EXERCISE DIRECTIONS:
In the data below, find every line that has the string "color", and copy it.

Web document revisions:
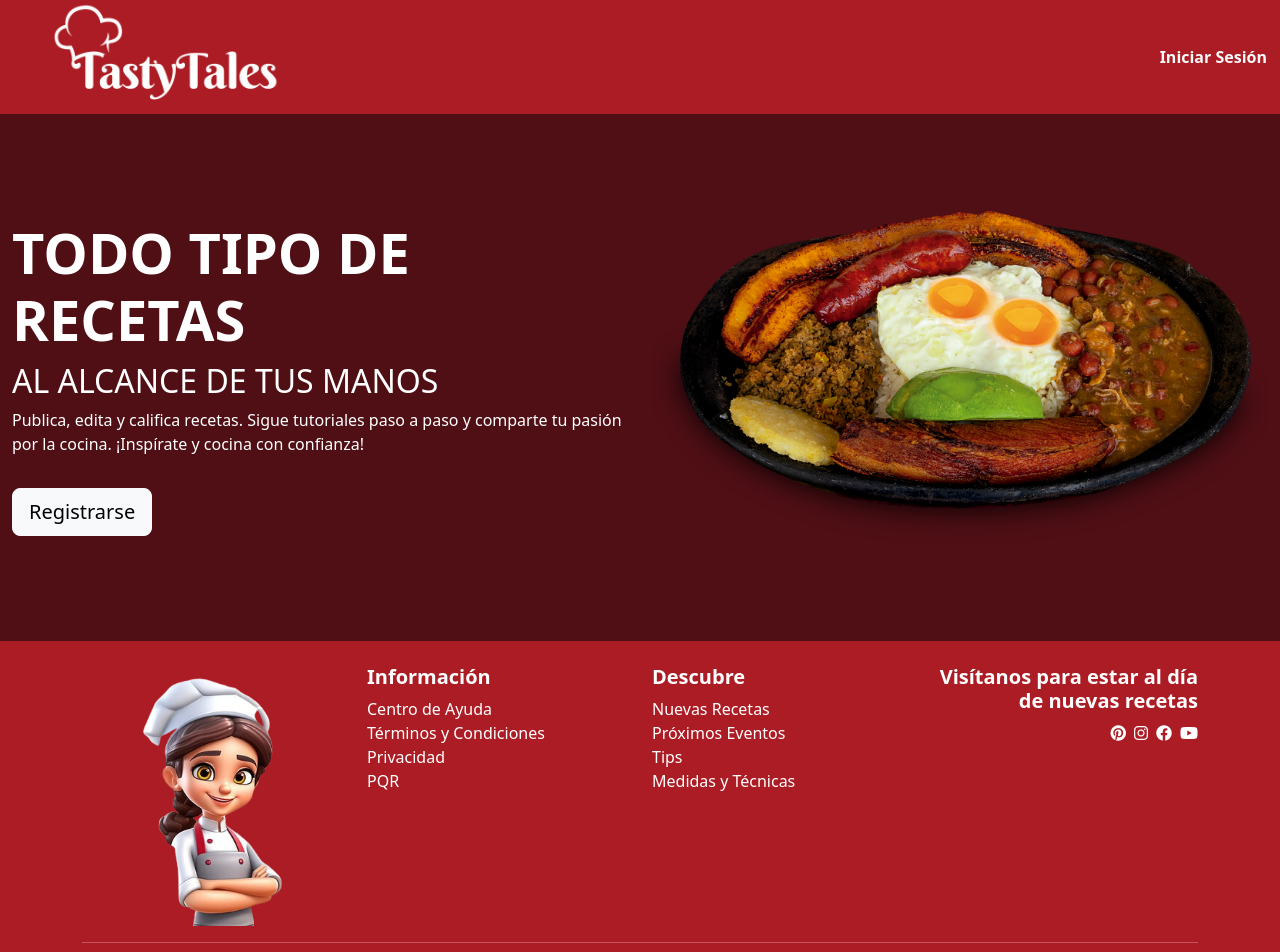
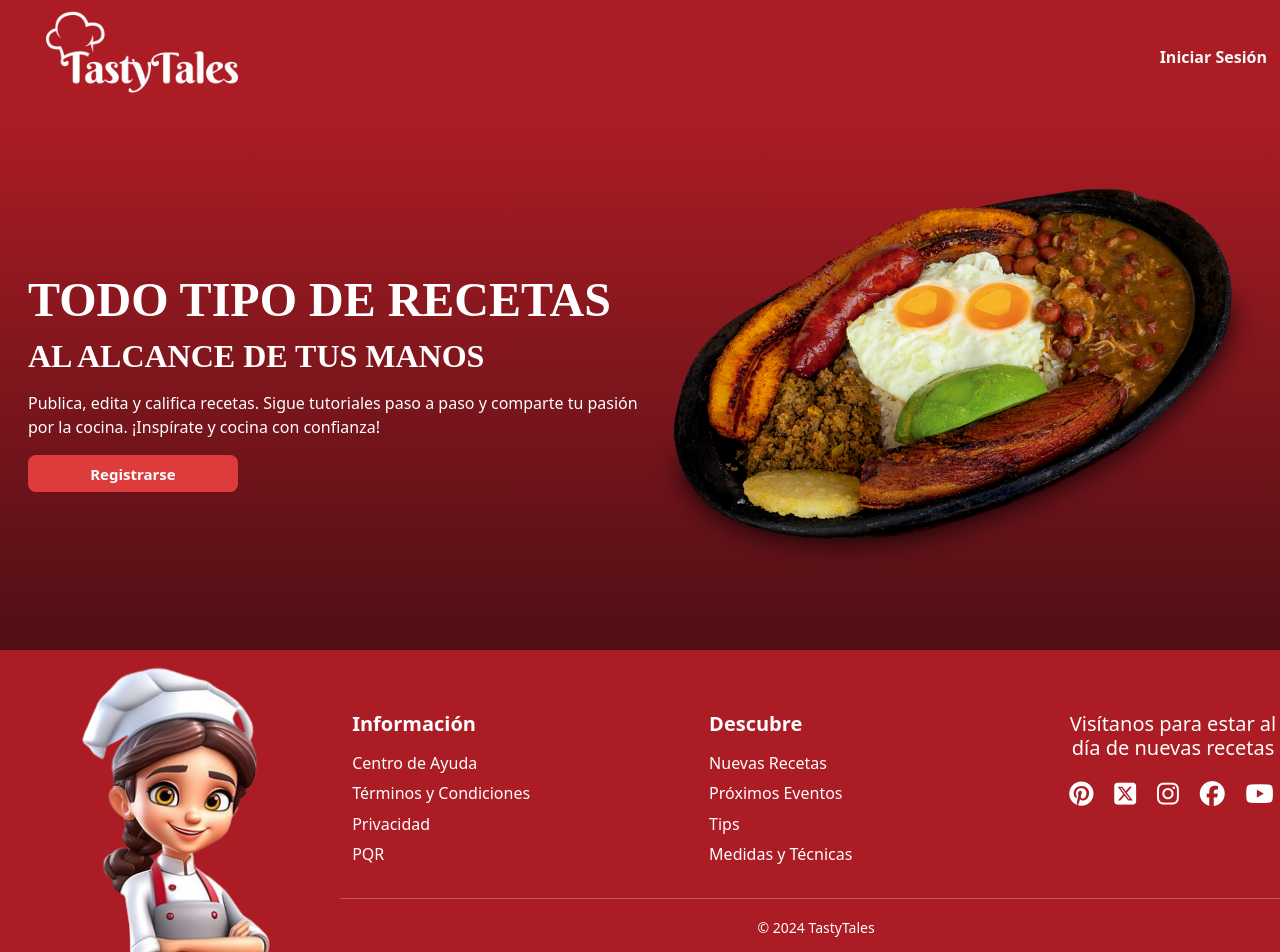
Before and after one commit to valurq05/tastyTales_front, a Vue app: page / in a window 1280 px wide. Shown: the top 952 px of the page. Built offline with nearby package versions, Linux system fonts and the light colour scheme.

Commit message:
ahora si

```diff
--- a/index.html
+++ b/index.html
@@ -4,11 +4,13 @@
     <meta charset="UTF-8" />
     <link rel="icon" type="image/svg+xml" href="/src/assets/TastyTalesLogo.png" />
     <meta name="viewport" content="width=device-width, initial-scale=1.0" />
-    <link rel="stylesheet" href="https://cdnjs.cloudflare.com/ajax/libs/font-awesome/6.0.0-beta3/css/all.min.css">
+    <link href="https://cdnjs.cloudflare.com/ajax/libs/bootstrap-icons/1.10.5/font/bootstrap-icons.min.css" rel="stylesheet">
+
     <title>TastyTales</title>
   </head>
   <body>
     <div id="app"></div>
   </body>
   <script type="module" src="/src/main.js"></script>
+  <script src="https://kit.fontawesome.com/0f2135712a.js" crossorigin="anonymous"></script>
 </html>
--- a/package.json
+++ b/package.json
@@ -10,6 +10,7 @@
   },
   "dependencies": {
     "bootstrap": "^5.3.3",
+    "bootstrap-icons": "^1.11.3",
     "vue": "^3.5.12"
   },
   "devDependencies": {
--- a/src/App.vue
+++ b/src/App.vue
@@ -2,6 +2,7 @@
 import headerMainComponent from './components/header/headerMainComponent.vue';
 import landingView from './views/landingView.vue'
 import footerComponent from './components/footerComponent.vue';
+import headerProtected from './components/header/headerProtected.vue';
 </script>
 
 <template>
--- a/src/components/footerComponent.vue
+++ b/src/components/footerComponent.vue
@@ -1,13 +1,14 @@
 <template>
-  <footer class="footer text-white p-4">
-  <div class="container">
-    <div class="row">
+  <footer class="footer text-white">
+  <div class=" d-flex align-items-center">
 
-      <div class="col-12 col-md-3 d-flex align-items-end mb-3 mb-md-0">
-        <img src="../assets/Muñeca.jpg" alt="Chef" class="img-fluid" style="max-height: 300px;">
+    <div class="">
+        <img src="../assets/Muñeca.jpg" alt="Chef" class="img-fluid">
       </div>
 
-      <div class="col-6 col-md-3">
+    <div class="footer-text">
+      <div class="row justify-content-center justify-content-between">
+        <div class="col-6 col-md-3">
         <h5 class="fw-bold">Información</h5>
         <ul class="list-unstyled">
           <li><a href="#" class="text-white text-decoration-none">Centro de Ayuda</a></li>
@@ -28,20 +29,23 @@
       </div>
 
       <div class="col-12 col-md-3 text-center text-md-end">
-        <h5 class="fw-bold">Visítanos para estar al día de nuevas recetas</h5>
-        <div class="d-flex justify-content-center justify-content-md-end gap-2">
+        <h5 class="text-center">Visítanos para estar al día de nuevas recetas</h5>
+        <div class="socials d-flex justify-content-center justify-content-md-end gap-2">
           <a href="#" class="text-white"><i class="fab fa-pinterest"></i></a>
+          <a href="#" class="text-white"><i class="fa-brands fa-square-x-twitter"></i></a>
           <a href="#" class="text-white"><i class="fab fa-instagram"></i></a>
           <a href="#" class="text-white"><i class="fab fa-facebook"></i></a>
           <a href="#" class="text-white"><i class="fab fa-youtube"></i></a>
         </div>
       </div>
-    </div>
 
-    <hr class="text-white my-3">
+      <hr class="text-white my-3">
 
-    <div class="text-center">
+      <div class="text-center">
       <small>© 2024 TastyTales</small>
+      </div>
+
+      </div>
     </div>
   </div>
 </footer>
@@ -53,4 +57,13 @@
     background-color: #ac1c24;
 }
 
+.socials a{
+  padding: 3%;
+  font-size: 25px;
+}
+
+.footer-text li{
+  padding-top: 3%;
+}
+
 </style>
--- a/src/components/header/headerMainComponent.vue
+++ b/src/components/header/headerMainComponent.vue
@@ -1,5 +1,5 @@
 <template>
-    <div class="header row align-items-center">
+    <div class="header d-flex align-items-center">
       <div class="col-6 col-md-5">
         <div class="pb-2">
           <a href="#" class="logo-link"></a>
@@ -16,7 +16,7 @@
 .logo-link {
     display: inline-block;
     margin: 0 8%;
-    width: 250px;
+    width: 200px;
     height: 100px;
     background-image: url('../../assets/TastyTalesLogo.png');
     background-repeat: no-repeat;
--- /dev/null
+++ b/src/components/header/headerProtected.vue
@@ -0,0 +1,99 @@
+<template>
+    <div class="header d-flex align-items-center justify-content-between py-3">
+      <!-- Sección del logo -->
+      <div class="logo">
+        <a href="#" class="logo-link"></a>
+      </div>
+
+      <!-- Sección del menú de navegación -->
+      <div class="nav-container">
+        <ul class="nav d-flex align-items-center justify-content-end">
+          <!-- Barra de búsqueda -->
+          <li class="nav-item search-bar d-flex align-items-center me-3">
+            <input class="form-control me-2" type="text" placeholder="Search..">
+            <a href="#" class="search-icon"><i class="bi bi-search"></i></a>
+          </li>
+          <!-- Enlaces de navegación -->
+          <li class="nav-item">
+            <a class="nav-link" href="#">Descubrir</a>
+          </li>
+          <li class="nav-item">
+            <a class="nav-link" href="#">Favoritos</a>
+          </li>
+          <li class="nav-item">
+            <a class="nav-link" href="#">Mi Perfil</a>
+          </li>
+          <li class="nav-item">
+            <a class="nav-link"><i class="bi bi-box-arrow-right"></i> Salir</a>
+          </li>
+        </ul>
+      </div>
+    </div>
+  </template>
+
+
+  <style scoped>
+  /* Logo */
+  .logo-link {
+    display: inline-block;
+    margin: 0 8%;
+    width: 200px;
+    height: 100px;
+    background-image: url('../../assets/TastyTalesLogo.png');
+    background-repeat: no-repeat;
+    background-size: contain;
+    background-position: center;
+  }
+
+  /* Header */
+  .header {
+    background-color: #ac1c24;
+    padding: 0 15px;
+  }
+
+  /* Navigation */
+  .nav-container {
+    flex-grow: 1;
+  }
+
+  .nav {
+    list-style: none;
+    margin: 0;
+    padding: 0;
+  }
+
+  .nav-link {
+    color: white;
+    font-weight: semibold;
+    text-decoration: none;
+    margin-left: 15px;
+  }
+
+  .nav-link:hover {
+    color: #ffcccb;
+  }
+
+  .search-bar {
+    display: flex;
+    align-items: center;
+    gap: 8px;
+  }
+
+  .search-bar input {
+    flex: 1;
+    border: 1px solid #ccc;
+    border-radius: 4px;
+    padding: 5px 10px;
+  }
+
+  .search-icon {
+    color: #333;
+    text-decoration: none;
+    font-size: 1.2rem;
+    cursor: pointer;
+  }
+
+  .search-icon:hover {
+    color: #007bff;
+  }
+  </style>
--- a/src/views/landingView.vue
+++ b/src/views/landingView.vue
@@ -1,26 +1,46 @@
 <template>
-    <div class="container-fluid bg-danger text-white py-5">
-      <div class="row align-items-center">
-        <div class="col-md-6">
-          <h1 class="display-4 fw-bold">TODO TIPO DE RECETAS</h1>
-          <h2 class="fw-light">AL ALCANCE DE TUS MANOS</h2>
-          <p>
+  <div class="container-fluid text-white py-5">
+    <div class="d-flex align-items-center justify-content-center">
+      <div class="col-md-6 ps-3">
+        <h2 class="display-5 fw-bold">TODO TIPO DE RECETAS</h2>
+        <h2 class=" fw-bold">AL ALCANCE DE TUS MANOS</h2>
+        <p class="pt-2">
           Publica, edita y califica recetas. Sigue tutoriales paso a paso y comparte tu pasión por la cocina. ¡Inspírate y cocina con confianza!
         </p>
-          <button class="btn btn-light btn-lg mt-3">Registrarse</button>
+        <button class="btn btn-custom btn-lg fw-semibold">Registrarse</button>
       </div>
-
       <div class="col-md-6 text-center">
-          <img src="../assets/f_bandejitapaisa.png" alt="Comida" class="img-fluid rounded">
+        <img src="../assets/f_bandejitapaisa.png" alt="Comida" class="img-fluid rounded diagonal-image">
       </div>
     </div>
   </div>
 </template>
 
 <style scoped>
-  .bg-danger {
-    background-color: #4f0f15 !important;
+
+.container-fluid {
+  background: linear-gradient(#ac1c24, #4f0f15);
 }
 
+.diagonal-image {
+  transform: rotate(-20deg);
+  max-width: 100%;
+}
+
+.col-md-6.text-center {
+  position: relative;
+  overflow: hidden;
+}
+
+.col-md-6 h1, h2{
+  font-family: serif;
+}
+
+.btn-custom{
+  color: white;
+  background-color: #DD3B3C;
+  font-size: 15px;
+  padding: 1% 10% 1% 10%;
+}
 
 </style>
```
Also changed, not shown: src/views/registerView.vue (added), 1 other file (tests, documents, lock files or other folders). Lines whose indentation alone changed are shown as unchanged.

SOLUTION FOR THIS TASK:
     background-color: #ac1c24;
+    background-color: #ac1c24;
+    color: white;
+    color: #ffcccb;
+    color: #333;
+    color: #007bff;
-    background-color: #4f0f15 !important;
+  color: white;
+  background-color: #DD3B3C;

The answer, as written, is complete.